- System 2 with 4-core Intel(R) i3(TM) processor, 4GB RAM, 1TB 5,400rpm mechanical hard disk, and Intel(R) HD 440 graphics, running Ubuntu 20.04 LTS.
- System 3 with 4-core Intel(R) i3(TM) processor, 4GB RAM, 1TB 5,400rpm mechanical hard disk, and Intel(R) HD 440 graphics, running Fedora 32 Workstation.
- System 4 with 4-core/8-thread Intel(R) i7(TM) processor, 64GB RAM, 1TB NVMe hard disk, and Nvidia GM204M (GeForce GTX 980M), running Ubuntu 20.10.
|Platform||System 1||System 2||System 3||System 4|
On each of the selected systems, we examined the time it takes to launch and display the browser window for:
- Native package (DEB or RPM) where available (Kubuntu 18.04 and Fedora 32).
- Snap with XZ compression (all systems).
- Snap with LZO compression (all systems).
We compared the results in the following way:
- Cold start – There is no cached data in the memory.
- Hot start – The browser data is cached in the memory.
We measured the startup time for the Chromium browser with a new, unused profile. Please note that these results are highly indicative, but there is always a degree of variance in interactive usage measurements, which can result from things like your overall system state, the current system load due to other, background activities, disk usage, your browser profile and add-ons, and other factors.
|Chromium startup time||Native package (DEB/RPM)|
|Snap with XZ compression|
|Snap with LZO compression|
- The results in the table are average values over multiple runs. The standard deviation is ~0.7 seconds for the cold startups, and ~0.1 seconds for the hot startups.
- The use of the LZO compression offers 40-74% cold startup improvements over the XZ compression.
- On the Kubuntu 18.04 system, which still has Chromium available as a DEB package, the LZO-compressed snap now offers near-identical startup performance!
- On Fedora 32 Workstation, the LZO-compressed snap cold startup is faster than the RPM package by a rather respectable 33% (actual ~5.0 seconds difference).
- Hot startups are largely independent of the packaging format selection.
If you’d like to test for yourself…
You may be interested in profiling the startup time of your browser – or any application for that matter. To that end, we’ve compiled a script, which you can download (link to a GitHub Gist), make the file executable, and run on your system. The script allows you to compare the startup time of any native-packaged software with snaps, and is designed to work with any package manager, so you can use this on Ubuntu, Fedora, openSUSE, Manjaro, etc.
To prevent any potential data loss, the functions are commented out in the main section of the script, so you will need to uncomment them manually before the script does anything.
We are happy with the improvements that the LZO compression introduces, as it allows users to have a faster, more streamlined experience with their snaps. We can now examine the optimal way to introduce and roll out similar changes with other snaps.
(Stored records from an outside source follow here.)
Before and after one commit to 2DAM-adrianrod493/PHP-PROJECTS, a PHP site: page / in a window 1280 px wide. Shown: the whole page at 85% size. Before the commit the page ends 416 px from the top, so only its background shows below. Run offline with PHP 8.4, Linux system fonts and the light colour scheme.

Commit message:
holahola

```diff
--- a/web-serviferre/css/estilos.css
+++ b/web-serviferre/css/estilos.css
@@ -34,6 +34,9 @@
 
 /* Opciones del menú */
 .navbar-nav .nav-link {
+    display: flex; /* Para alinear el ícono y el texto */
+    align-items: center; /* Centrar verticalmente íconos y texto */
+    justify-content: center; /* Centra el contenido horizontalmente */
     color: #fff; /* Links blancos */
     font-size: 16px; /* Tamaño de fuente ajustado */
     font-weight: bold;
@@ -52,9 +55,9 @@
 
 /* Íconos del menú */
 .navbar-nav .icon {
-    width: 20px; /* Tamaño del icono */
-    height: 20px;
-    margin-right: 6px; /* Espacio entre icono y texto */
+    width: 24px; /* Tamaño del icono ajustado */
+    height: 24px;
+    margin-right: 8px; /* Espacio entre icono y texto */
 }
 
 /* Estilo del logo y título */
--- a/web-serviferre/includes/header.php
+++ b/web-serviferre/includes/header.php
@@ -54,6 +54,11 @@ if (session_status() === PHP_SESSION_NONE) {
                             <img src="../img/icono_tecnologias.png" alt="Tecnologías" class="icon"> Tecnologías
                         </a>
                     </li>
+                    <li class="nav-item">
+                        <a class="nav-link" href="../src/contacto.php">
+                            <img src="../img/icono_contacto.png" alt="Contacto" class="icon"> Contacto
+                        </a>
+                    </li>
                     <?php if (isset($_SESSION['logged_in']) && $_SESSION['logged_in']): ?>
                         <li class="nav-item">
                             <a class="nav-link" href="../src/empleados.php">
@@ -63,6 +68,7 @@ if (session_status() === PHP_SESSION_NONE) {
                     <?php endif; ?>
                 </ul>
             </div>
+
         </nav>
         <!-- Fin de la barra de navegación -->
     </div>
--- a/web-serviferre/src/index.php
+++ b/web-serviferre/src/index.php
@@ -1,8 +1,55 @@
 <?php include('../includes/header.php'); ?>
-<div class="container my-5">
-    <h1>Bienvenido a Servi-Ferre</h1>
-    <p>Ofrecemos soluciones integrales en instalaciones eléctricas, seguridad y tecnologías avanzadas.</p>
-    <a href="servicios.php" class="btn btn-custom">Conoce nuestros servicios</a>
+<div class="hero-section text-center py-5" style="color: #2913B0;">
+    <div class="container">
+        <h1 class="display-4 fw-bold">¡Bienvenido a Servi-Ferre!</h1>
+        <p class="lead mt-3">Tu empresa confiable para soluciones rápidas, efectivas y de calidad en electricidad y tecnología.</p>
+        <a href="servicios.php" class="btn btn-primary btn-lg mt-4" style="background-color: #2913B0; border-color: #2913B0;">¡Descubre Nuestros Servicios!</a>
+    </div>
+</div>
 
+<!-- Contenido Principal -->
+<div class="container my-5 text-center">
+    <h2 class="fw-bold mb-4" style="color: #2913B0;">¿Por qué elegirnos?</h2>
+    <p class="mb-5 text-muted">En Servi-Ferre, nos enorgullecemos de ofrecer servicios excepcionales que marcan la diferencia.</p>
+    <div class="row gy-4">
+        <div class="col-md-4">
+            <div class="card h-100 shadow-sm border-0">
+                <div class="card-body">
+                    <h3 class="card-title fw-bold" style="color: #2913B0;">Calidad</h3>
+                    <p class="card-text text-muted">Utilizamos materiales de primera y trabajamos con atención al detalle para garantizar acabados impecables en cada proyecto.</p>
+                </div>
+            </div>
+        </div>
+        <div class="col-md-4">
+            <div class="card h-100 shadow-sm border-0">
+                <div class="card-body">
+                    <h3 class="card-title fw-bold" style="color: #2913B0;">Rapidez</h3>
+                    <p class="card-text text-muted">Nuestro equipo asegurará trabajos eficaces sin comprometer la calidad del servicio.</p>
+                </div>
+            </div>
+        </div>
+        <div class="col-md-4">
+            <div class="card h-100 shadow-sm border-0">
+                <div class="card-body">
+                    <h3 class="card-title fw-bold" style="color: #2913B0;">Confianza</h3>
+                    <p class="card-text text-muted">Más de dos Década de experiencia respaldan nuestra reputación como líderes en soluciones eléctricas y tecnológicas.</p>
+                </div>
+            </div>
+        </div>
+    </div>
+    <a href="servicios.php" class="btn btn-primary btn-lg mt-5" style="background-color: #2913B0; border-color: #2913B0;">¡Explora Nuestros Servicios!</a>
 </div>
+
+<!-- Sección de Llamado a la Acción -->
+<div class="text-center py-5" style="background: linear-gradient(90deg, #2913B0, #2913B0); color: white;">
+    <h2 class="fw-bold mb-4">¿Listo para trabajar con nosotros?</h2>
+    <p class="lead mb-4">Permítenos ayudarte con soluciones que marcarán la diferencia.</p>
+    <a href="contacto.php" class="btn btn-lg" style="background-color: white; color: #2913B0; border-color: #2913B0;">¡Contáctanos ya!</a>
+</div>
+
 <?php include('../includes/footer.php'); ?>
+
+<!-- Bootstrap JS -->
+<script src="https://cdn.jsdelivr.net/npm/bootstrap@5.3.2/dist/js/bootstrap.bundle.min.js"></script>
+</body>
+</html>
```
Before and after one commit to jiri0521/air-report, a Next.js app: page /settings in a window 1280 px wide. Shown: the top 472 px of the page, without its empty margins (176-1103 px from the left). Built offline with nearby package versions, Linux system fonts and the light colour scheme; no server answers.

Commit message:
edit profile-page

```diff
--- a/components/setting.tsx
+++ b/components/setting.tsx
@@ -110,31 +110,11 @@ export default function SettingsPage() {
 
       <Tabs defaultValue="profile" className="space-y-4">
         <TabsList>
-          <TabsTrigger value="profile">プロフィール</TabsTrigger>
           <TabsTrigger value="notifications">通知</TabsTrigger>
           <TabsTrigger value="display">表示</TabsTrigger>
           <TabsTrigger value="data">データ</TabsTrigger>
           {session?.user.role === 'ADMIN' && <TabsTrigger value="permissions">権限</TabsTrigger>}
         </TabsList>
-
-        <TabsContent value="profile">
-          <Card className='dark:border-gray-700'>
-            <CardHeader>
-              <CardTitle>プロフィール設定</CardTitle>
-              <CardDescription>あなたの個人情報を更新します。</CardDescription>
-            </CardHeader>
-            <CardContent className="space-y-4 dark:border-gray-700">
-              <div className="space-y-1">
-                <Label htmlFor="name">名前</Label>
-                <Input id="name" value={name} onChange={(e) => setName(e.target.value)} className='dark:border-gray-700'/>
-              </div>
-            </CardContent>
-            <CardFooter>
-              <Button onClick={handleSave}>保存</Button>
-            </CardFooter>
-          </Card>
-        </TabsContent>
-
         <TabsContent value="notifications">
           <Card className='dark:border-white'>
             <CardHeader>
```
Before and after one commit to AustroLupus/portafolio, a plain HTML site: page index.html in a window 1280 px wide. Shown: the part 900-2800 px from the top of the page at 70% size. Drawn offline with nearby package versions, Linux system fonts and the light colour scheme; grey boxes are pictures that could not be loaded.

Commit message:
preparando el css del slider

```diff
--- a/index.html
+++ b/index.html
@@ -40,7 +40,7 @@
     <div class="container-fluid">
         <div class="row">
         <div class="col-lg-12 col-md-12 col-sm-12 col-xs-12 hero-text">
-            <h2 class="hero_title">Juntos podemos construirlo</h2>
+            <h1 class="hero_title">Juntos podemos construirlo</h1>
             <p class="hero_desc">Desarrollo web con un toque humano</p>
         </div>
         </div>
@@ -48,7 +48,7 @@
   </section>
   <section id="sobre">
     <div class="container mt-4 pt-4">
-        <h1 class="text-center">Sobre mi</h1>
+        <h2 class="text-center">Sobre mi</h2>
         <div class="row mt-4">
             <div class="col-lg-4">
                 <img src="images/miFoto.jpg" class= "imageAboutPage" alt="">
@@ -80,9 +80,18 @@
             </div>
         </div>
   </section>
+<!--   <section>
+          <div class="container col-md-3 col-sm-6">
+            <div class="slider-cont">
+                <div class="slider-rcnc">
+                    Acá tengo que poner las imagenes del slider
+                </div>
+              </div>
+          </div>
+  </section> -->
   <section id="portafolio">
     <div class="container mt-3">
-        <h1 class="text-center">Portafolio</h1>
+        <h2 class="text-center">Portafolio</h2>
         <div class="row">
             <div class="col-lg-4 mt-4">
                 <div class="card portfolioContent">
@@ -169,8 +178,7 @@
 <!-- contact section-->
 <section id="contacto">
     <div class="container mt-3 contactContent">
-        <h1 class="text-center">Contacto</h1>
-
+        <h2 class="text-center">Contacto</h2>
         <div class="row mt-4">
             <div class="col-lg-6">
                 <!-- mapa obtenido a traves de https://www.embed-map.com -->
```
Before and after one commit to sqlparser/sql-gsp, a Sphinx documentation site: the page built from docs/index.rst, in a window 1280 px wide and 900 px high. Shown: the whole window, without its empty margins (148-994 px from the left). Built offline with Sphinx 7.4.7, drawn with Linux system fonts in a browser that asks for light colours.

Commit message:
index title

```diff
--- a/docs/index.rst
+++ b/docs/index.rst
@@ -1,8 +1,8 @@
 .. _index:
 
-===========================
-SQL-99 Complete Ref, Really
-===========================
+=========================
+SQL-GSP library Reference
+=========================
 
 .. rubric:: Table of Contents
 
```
And this is by no means the end of the journey! Far from it. We are working on a whole range of additional improvements and optimizations. When it comes to size, you can use content snaps and stage snaps to reduce the side of your snaps, as well as utilize snapcraft extensions. We’re also working on a fresh set of font cache fixes, and there’s a rather compelling story on this topic, as well, which we will share soon. In the near future, we intend to publish a guide that helps developers trim down their snaps and reduce their overall size, all of which can help create leaner, faster applications.
If you have any comments or suggestions on this topic, we’d like to hear them. You can tell us about your own findings on snap startup performance, and point us to any glaring issues or problems you believe should be addressed, including any specific snaps you think should be profiled and optimized. We are constantly working on improving the user experience, and we take note of any feedback you may have. Meanwhile, enjoy your snappier browsing!